**The task**
Scan the listing below. Report each line that includes "Seiten".

**Entries provided**
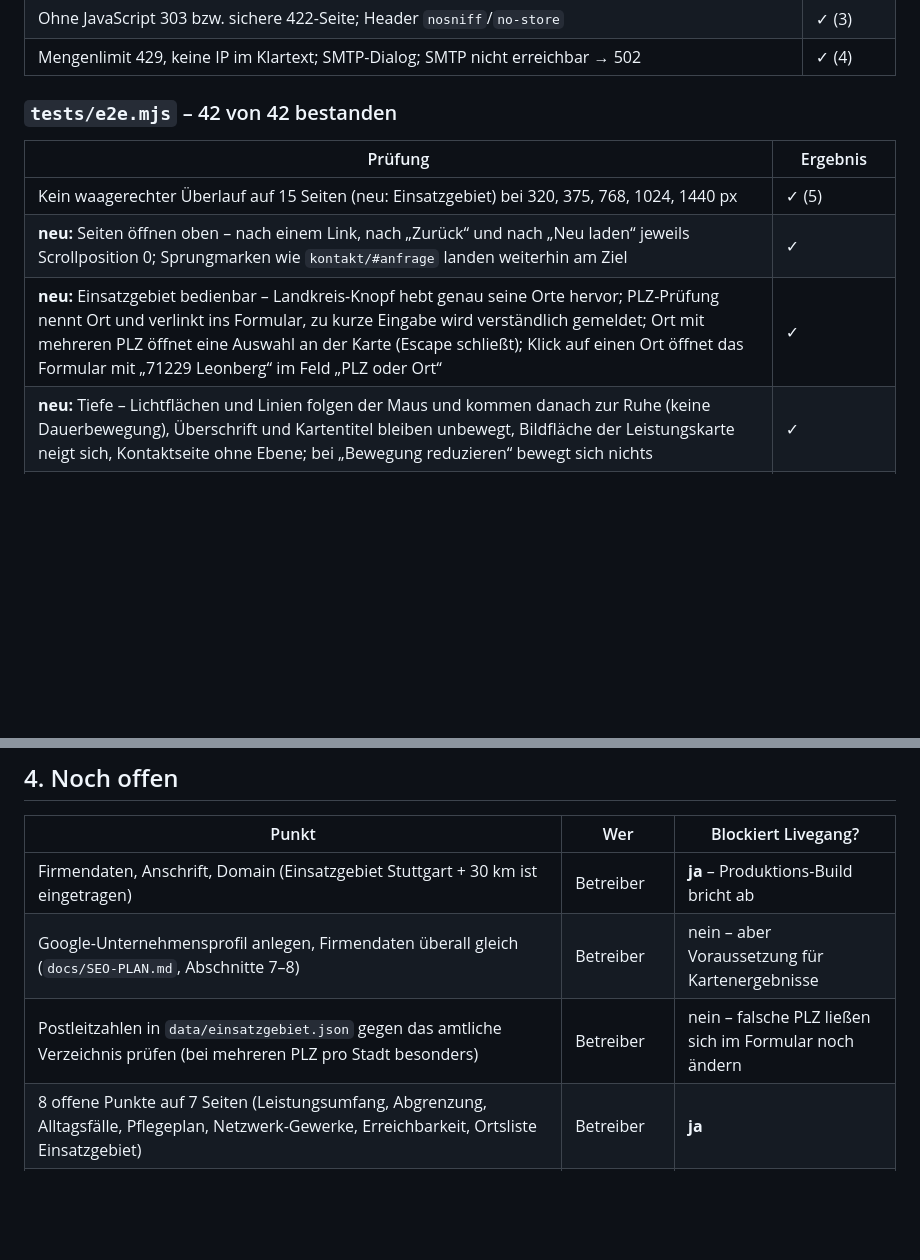
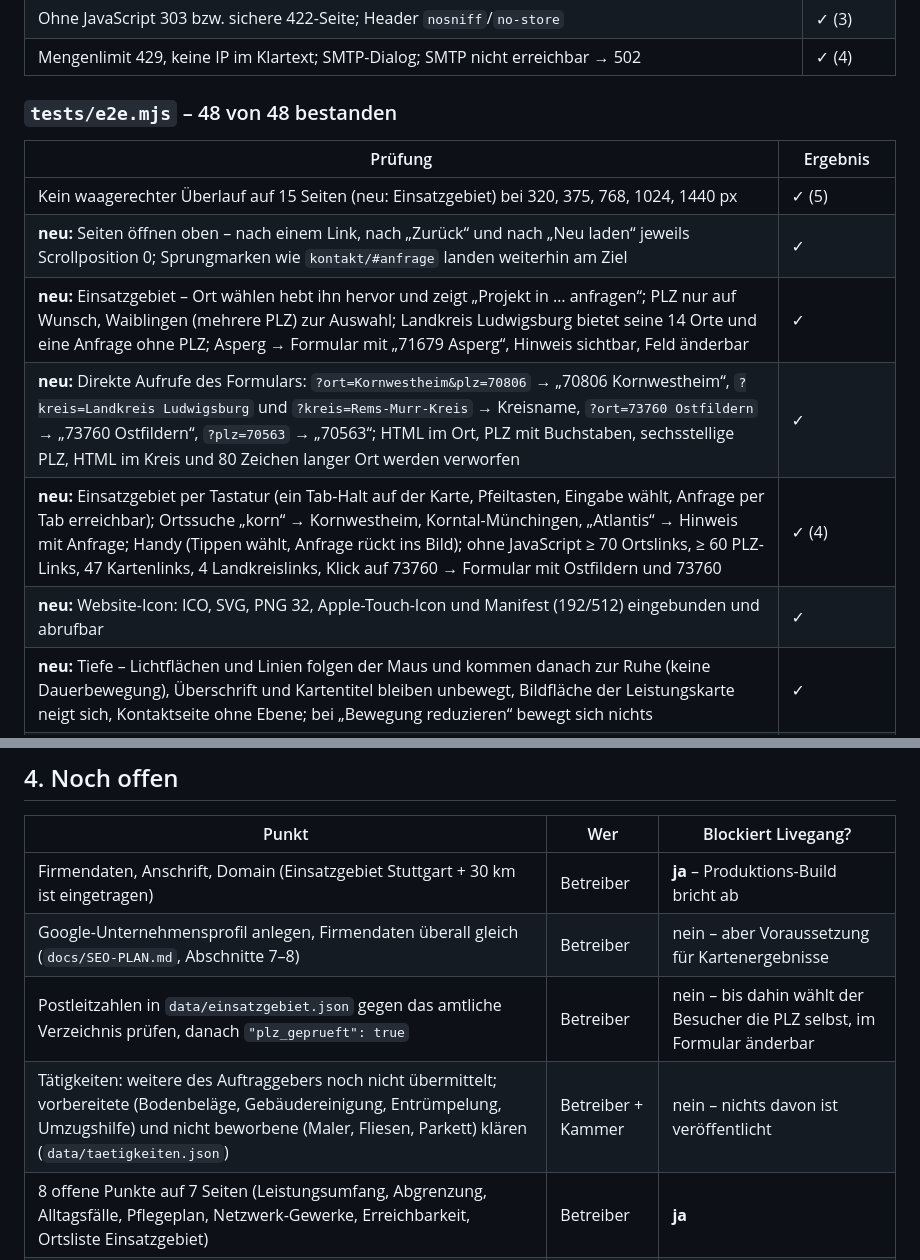
Before and after one commit to Vroind-ausm-All/Gashini, a Markdown page: docs/TESTREPORT.md, 2 parts joined by grey strips. Drawn GitHub-style; blank space fills up the shorter version.

```diff
--- a/docs/TESTREPORT.md
+++ b/docs/TESTREPORT.md
@@ -59,13 +63,16 @@ Gegen einen echten `php -S`-Server; Mails werden als Datei abgelegt bzw. an eine
 | Ohne JavaScript 303 bzw. sichere 422-Seite; Header `nosniff`/`no-store` | ✓ (3) |
 | Mengenlimit 429, keine IP im Klartext; SMTP-Dialog; SMTP nicht erreichbar → 502 | ✓ (4) |
 
-### `tests/e2e.mjs` – 42 von 42 bestanden
+### `tests/e2e.mjs` – 48 von 48 bestanden
 
 | Prüfung | Ergebnis |
 |---|---|
 | Kein waagerechter Überlauf auf 15 Seiten (neu: Einsatzgebiet) bei 320, 375, 768, 1024, 1440 px | ✓ (5) |
 | **neu:** Seiten öffnen oben – nach einem Link, nach „Zurück“ und nach „Neu laden“ jeweils Scrollposition 0; Sprungmarken wie `kontakt/#anfrage` landen weiterhin am Ziel | ✓ |
-| **neu:** Einsatzgebiet bedienbar – Landkreis-Knopf hebt genau seine Orte hervor; PLZ-Prüfung nennt Ort und verlinkt ins Formular, zu kurze Eingabe wird verständlich gemeldet; Ort mit mehreren PLZ öffnet eine Auswahl an der Karte (Escape schließt); Klick auf einen Ort öffnet das Formular mit „71229 Leonberg“ im Feld „PLZ oder Ort“ | ✓ |
+| **neu:** Einsatzgebiet – Ort wählen hebt ihn hervor und zeigt „Projekt in … anfragen“; PLZ nur auf Wunsch, Waiblingen (mehrere PLZ) zur Auswahl; Landkreis Ludwigsburg bietet seine 14 Orte und eine Anfrage ohne PLZ; Asperg → Formular mit „71679 Asperg“, Hinweis sichtbar, Feld änderbar | ✓ |
+| **neu:** Direkte Aufrufe des Formulars: `?ort=Kornwestheim&plz=70806` → „70806 Kornwestheim“, `?kreis=Landkreis Ludwigsburg` und `?kreis=Rems-Murr-Kreis` → Kreisname, `?ort=73760 Ostfildern` → „73760 Ostfildern“, `?plz=70563` → „70563“; HTML im Ort, PLZ mit Buchstaben, sechsstellige PLZ, HTML im Kreis und 80 Zeichen langer Ort werden verworfen | ✓ |
+| **neu:** Einsatzgebiet per Tastatur (ein Tab-Halt auf der Karte, Pfeiltasten, Eingabe wählt, Anfrage per Tab erreichbar); Ortssuche „korn“ → Kornwestheim, Korntal-Münchingen, „Atlantis“ → Hinweis mit Anfrage; Handy (Tippen wählt, Anfrage rückt ins Bild); ohne JavaScript ≥ 70 Ortslinks, ≥ 60 PLZ-Links, 47 Kartenlinks, 4 Landkreislinks, Klick auf 73760 → Formular mit Ostfildern und 73760 | ✓ (4) |
+| **neu:** Website-Icon: ICO, SVG, PNG 32, Apple-Touch-Icon und Manifest (192/512) eingebunden und abrufbar | ✓ |
 | **neu:** Tiefe – Lichtflächen und Linien folgen der Maus und kommen danach zur Ruhe (keine Dauerbewegung), Überschrift und Kartentitel bleiben unbewegt, Bildfläche der Leistungskarte neigt sich, Kontaktseite ohne Ebene; bei „Bewegung reduzieren“ bewegt sich nichts | ✓ |
 | **neu:** Eingebettete Vorschau (nachgestellt wie in claude.ai: die einbettende Seite stellt nach jedem Laden die Scroll-Position der vorigen Seite wieder her): neue Seite steht oben, `#anfrage` am Formular, eigenes Scrollen sofort möglich | ✓ |
 | Textvergrößerung 200 % bei 375 px ohne Überlauf (Start, Kontakt, Trockenbau) | ✓ |
@@ -148,7 +156,8 @@ kommt** – es beeinflusst LCP nicht.
 |---|---|---|
 | Firmendaten, Anschrift, Domain (Einsatzgebiet Stuttgart + 30 km ist eingetragen) | Betreiber | **ja** – Produktions-Build bricht ab |
 | Google-Unternehmensprofil anlegen, Firmendaten überall gleich (`docs/SEO-PLAN.md`, Abschnitte 7–8) | Betreiber | nein – aber Voraussetzung für Kartenergebnisse |
-| Postleitzahlen in `data/einsatzgebiet.json` gegen das amtliche Verzeichnis prüfen (bei mehreren PLZ pro Stadt besonders) | Betreiber | nein – falsche PLZ ließen sich im Formular noch ändern |
+| Postleitzahlen in `data/einsatzgebiet.json` gegen das amtliche Verzeichnis prüfen, danach `"plz_geprueft": true` | Betreiber | nein – bis dahin wählt der Besucher die PLZ selbst, im Formular änderbar |
+| Tätigkeiten: weitere des Auftraggebers noch nicht übermittelt; vorbereitete (Bodenbeläge, Gebäudereinigung, Entrümpelung, Umzugshilfe) und nicht beworbene (Maler, Fliesen, Parkett) klären (`data/taetigkeiten.json`) | Betreiber + Kammer | nein – nichts davon ist veröffentlicht |
 | 8 offene Punkte auf 7 Seiten (Leistungsumfang, Abgrenzung, Alltagsfälle, Pflegeplan, Netzwerk-Gewerke, Erreichbarkeit, Ortsliste Einsatzgebiet) | Betreiber | **ja** |
 | Hoster, Formular-Konfiguration, **Testanfrage mit Foto und Rückruf über das Live-Formular** | Betreiber | **ja** – bis dahin meldet das Formular „noch nicht eingerichtet“ |
 | Header, Kompression, Weiterleitungen und Upload-Grenzen auf dem Live-Server prüfen | Technik | ja |
```
Also changed, not shown: other parts of docs/TESTREPORT.md (+10 -5 lines).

**Solution to the problem**
 | Kein waagerechter Überlauf auf 15 Seiten (neu: Einsatzgebiet) bei 320, 375, 768, 1024, 1440 px | ✓ (5) |
 | **neu:** Seiten öffnen oben – nach einem Link, nach „Zurück“ und nach „Neu laden“ jeweils Scrollposition 0; Sprungmarken wie `kontakt/#anfrage` landen weiterhin am Ziel | ✓ |
 | 8 offene Punkte auf 7 Seiten (Leistungsumfang, Abgrenzung, Alltagsfälle, Pflegeplan, Netzwerk-Gewerke, Erreichbarkeit, Ortsliste Einsatzgebiet) | Betreiber | **ja** |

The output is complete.